— TASK ITEM —
Word for word, restate the entries below, but exclude the images.

= Beginning of Section =

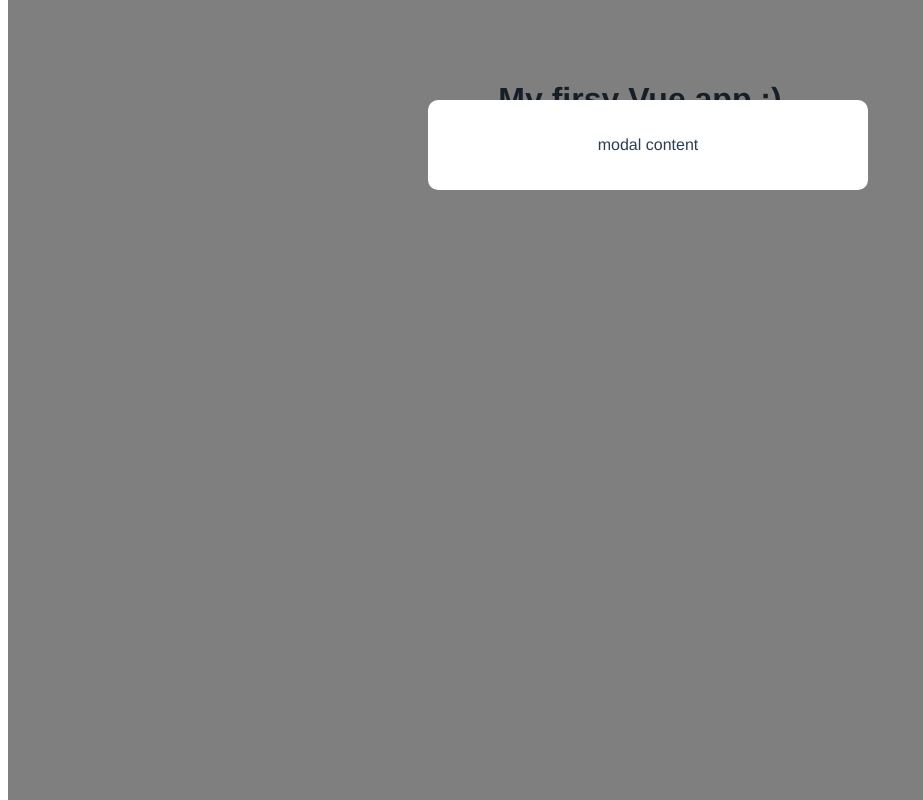
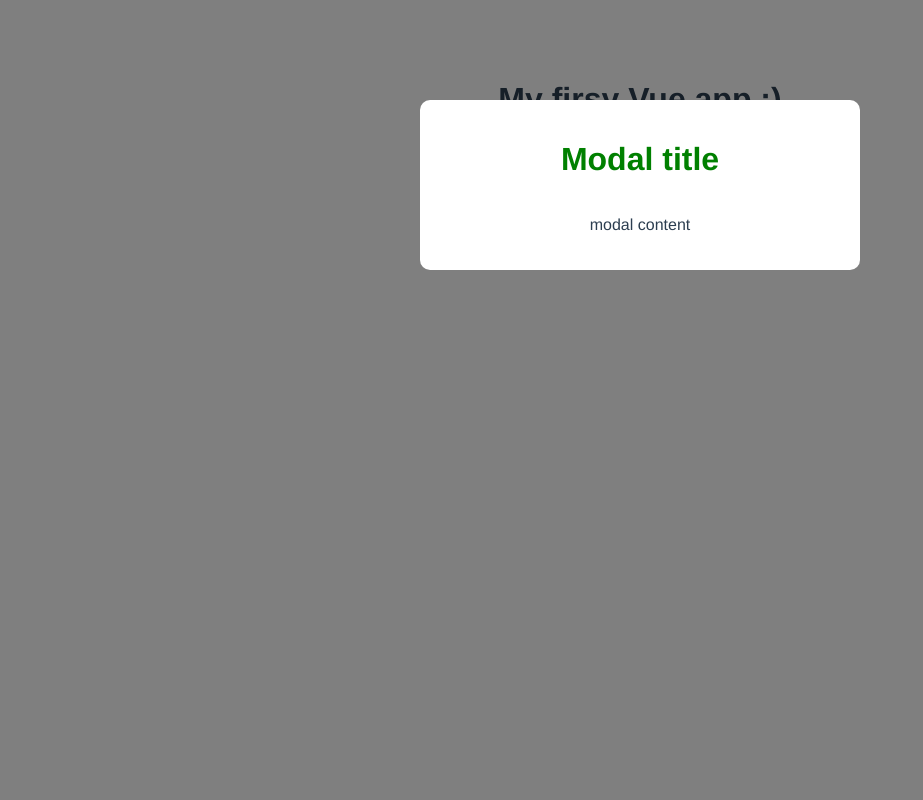
Before and after one commit to Marko1310/Vue, a Vue app in the folder modal-project/modal-project/: page / in a window 1280 px wide. Shown: the whole page, without its empty margins (0-923 px from the left). Built offline with nearby package versions, Linux system fonts and the light colour scheme.

Commit message:
global and scoped css

```diff
--- /dev/null
+++ b/modal-project/modal-project/src/assets/global.css
@@ -0,0 +1,7 @@
+body {
+	margin: 0;
+}
+
+p {
+	font-style: italic;
+}
--- a/modal-project/modal-project/src/components/Modal.vue
+++ b/modal-project/modal-project/src/components/Modal.vue
@@ -1,6 +1,7 @@
 <template>
 	<div class="backdrop">
 		<div class="modal">
+			<h1>Modal title</h1>
 			<p>modal content</p>
 		</div>
 	</div>
@@ -21,4 +22,12 @@
 	width: 100%;
 	height: 100%;
 }
+.modal h1 {
+	color: green;
+	border-bottom: none;
+	padding: 0;
+}
+.modal p {
+	font-style: normal;
+}
 </style>
```
Also changed, not shown: modal-project/modal-project/src/main.js (+4 -3 lines).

= End of Section =

— YOUR SOLUTION —
Before and after one commit to Marko1310/Vue, a Vue app in the folder modal-project/modal-project/: page / in a window 1280 px wide. Shown: the whole page, without its empty margins (0-923 px from the left). Built offline with nearby package versions, Linux system fonts and the light colour scheme.

Commit message:
global and scoped css

```diff
--- /dev/null
+++ b/modal-project/modal-project/src/assets/global.css
@@ -0,0 +1,7 @@
+body {
+	margin: 0;
+}
+
+p {
+	font-style: italic;
+}
--- a/modal-project/modal-project/src/components/Modal.vue
+++ b/modal-project/modal-project/src/components/Modal.vue
@@ -1,6 +1,7 @@
 <template>
 	<div class="backdrop">
 		<div class="modal">
+			<h1>Modal title</h1>
 			<p>modal content</p>
 		</div>
 	</div>
@@ -21,4 +22,12 @@
 	width: 100%;
 	height: 100%;
 }
+.modal h1 {
+	color: green;
+	border-bottom: none;
+	padding: 0;
+}
+.modal p {
+	font-style: normal;
+}
 </style>
```
Also changed, not shown: modal-project/modal-project/src/main.js (+4 -3 lines).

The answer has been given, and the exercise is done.